Biochemistry of Human Paraganglioma
Predicted structure of the yeast succinate dehydrogenase complex
Researchers in the Maher Lab have become interested in the peculiar human tumor called paraganglioma. These unusual tumors form from neuroendocrine tissue in the adrenals, abdomen or carotid bodies. Strangely, a genetic predisposition to paraganglioma results when a patient inherits genes encoding defects in subunits of the metabolic enzyme succinate dehydrogenase. This enzyme is part of the Krebs cycle in central metabolism.
For unknown reasons, loss of both copies of any of three genes encoding succinate dehydrogenase subunits causes tumors in neuroendocrine tissue. It is unprecedented that a defect in a metabolic enzyme should cause tumor growth. Paraganglioma tumors can secrete hormones causing blood pressure problems, or can become malignant and spread in the body as other cancers. Dr. Maher's lab is exploring the use of yeast and mouse models of the predisposing genes of paraganglioma to better understand these most unusual tumors.

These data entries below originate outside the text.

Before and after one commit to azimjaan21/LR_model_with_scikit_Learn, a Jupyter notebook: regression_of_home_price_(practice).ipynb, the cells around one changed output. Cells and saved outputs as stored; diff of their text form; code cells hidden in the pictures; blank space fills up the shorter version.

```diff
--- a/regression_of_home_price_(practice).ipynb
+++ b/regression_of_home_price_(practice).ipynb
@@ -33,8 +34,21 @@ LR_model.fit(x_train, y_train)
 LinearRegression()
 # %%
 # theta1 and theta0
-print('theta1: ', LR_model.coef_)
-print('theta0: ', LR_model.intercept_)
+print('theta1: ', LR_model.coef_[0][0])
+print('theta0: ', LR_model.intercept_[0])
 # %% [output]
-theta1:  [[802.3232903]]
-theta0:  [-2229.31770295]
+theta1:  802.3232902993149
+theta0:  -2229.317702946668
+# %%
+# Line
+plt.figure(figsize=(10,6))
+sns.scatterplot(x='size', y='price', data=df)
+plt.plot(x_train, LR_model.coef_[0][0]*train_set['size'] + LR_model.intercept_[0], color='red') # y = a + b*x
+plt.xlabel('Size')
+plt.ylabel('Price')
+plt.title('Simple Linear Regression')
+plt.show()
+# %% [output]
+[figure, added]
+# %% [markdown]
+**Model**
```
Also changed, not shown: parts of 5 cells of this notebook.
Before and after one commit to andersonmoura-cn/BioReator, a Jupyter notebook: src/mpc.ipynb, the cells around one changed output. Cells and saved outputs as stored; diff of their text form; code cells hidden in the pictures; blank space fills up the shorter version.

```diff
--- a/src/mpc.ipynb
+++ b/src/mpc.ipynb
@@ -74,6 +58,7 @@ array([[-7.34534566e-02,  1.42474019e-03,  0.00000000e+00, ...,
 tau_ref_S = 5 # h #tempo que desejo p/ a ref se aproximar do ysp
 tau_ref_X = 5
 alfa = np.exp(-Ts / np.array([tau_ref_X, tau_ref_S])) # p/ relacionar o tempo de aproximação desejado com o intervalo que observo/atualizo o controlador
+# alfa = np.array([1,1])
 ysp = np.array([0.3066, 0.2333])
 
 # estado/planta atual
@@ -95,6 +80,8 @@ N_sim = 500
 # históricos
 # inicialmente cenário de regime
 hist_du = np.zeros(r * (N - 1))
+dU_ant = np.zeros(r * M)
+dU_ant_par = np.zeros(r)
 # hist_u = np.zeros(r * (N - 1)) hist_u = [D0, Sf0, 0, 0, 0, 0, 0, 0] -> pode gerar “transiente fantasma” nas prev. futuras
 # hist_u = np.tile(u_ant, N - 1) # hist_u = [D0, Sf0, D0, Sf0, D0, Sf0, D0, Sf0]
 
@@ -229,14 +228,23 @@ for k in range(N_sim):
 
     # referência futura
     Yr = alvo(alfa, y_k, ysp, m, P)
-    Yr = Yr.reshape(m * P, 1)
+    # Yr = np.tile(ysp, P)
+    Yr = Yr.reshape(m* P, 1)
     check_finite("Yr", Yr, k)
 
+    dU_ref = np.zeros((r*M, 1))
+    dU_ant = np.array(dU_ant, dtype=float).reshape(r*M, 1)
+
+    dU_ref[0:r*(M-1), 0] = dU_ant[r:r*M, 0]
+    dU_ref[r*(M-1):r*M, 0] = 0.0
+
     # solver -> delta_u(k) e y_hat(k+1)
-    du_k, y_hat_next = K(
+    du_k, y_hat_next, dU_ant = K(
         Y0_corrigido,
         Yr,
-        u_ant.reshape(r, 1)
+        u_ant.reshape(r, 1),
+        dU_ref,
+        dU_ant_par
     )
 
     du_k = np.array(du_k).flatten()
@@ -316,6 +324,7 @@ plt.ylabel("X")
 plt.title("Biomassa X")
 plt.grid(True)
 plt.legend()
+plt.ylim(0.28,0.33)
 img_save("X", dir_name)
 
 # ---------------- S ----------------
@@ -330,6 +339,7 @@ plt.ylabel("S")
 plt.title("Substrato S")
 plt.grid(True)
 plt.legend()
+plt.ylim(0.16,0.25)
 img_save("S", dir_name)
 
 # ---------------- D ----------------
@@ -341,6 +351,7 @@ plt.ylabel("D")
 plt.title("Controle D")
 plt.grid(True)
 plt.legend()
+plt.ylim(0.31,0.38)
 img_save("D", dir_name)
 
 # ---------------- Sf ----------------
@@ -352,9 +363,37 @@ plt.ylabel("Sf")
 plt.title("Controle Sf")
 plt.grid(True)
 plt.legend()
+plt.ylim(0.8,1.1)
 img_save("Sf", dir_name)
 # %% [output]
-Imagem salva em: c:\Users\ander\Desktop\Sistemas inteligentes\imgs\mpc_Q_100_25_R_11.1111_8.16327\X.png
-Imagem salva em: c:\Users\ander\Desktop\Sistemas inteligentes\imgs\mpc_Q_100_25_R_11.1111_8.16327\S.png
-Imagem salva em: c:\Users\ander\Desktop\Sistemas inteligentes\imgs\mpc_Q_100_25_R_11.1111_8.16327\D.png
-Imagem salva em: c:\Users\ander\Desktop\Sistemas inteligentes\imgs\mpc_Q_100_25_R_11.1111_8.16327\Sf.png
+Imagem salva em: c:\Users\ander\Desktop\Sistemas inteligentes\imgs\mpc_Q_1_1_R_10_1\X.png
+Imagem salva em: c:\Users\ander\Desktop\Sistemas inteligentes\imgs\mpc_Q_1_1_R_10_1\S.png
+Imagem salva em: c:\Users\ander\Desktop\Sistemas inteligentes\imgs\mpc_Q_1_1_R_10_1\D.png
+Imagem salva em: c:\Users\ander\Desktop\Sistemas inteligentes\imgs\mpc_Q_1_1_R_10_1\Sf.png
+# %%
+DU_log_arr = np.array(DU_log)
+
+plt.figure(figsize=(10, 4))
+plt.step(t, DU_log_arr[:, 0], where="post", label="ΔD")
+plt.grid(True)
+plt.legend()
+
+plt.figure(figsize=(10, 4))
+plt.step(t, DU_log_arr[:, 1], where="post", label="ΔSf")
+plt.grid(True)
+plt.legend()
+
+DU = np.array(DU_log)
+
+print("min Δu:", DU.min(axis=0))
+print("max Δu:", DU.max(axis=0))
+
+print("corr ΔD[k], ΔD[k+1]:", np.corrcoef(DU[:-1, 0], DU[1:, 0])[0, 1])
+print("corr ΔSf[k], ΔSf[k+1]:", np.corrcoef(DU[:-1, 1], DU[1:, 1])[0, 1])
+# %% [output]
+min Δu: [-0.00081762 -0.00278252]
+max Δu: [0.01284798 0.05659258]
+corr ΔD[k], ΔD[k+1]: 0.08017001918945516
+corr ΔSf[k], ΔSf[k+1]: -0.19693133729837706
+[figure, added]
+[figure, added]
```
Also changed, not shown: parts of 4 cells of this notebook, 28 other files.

See a YouTube video of Dr. Maher discussing paraganglioma and the Paradifference Foundation, which supports Mayo Clinic research through the generosity of the Gustavsson family and other benefactors.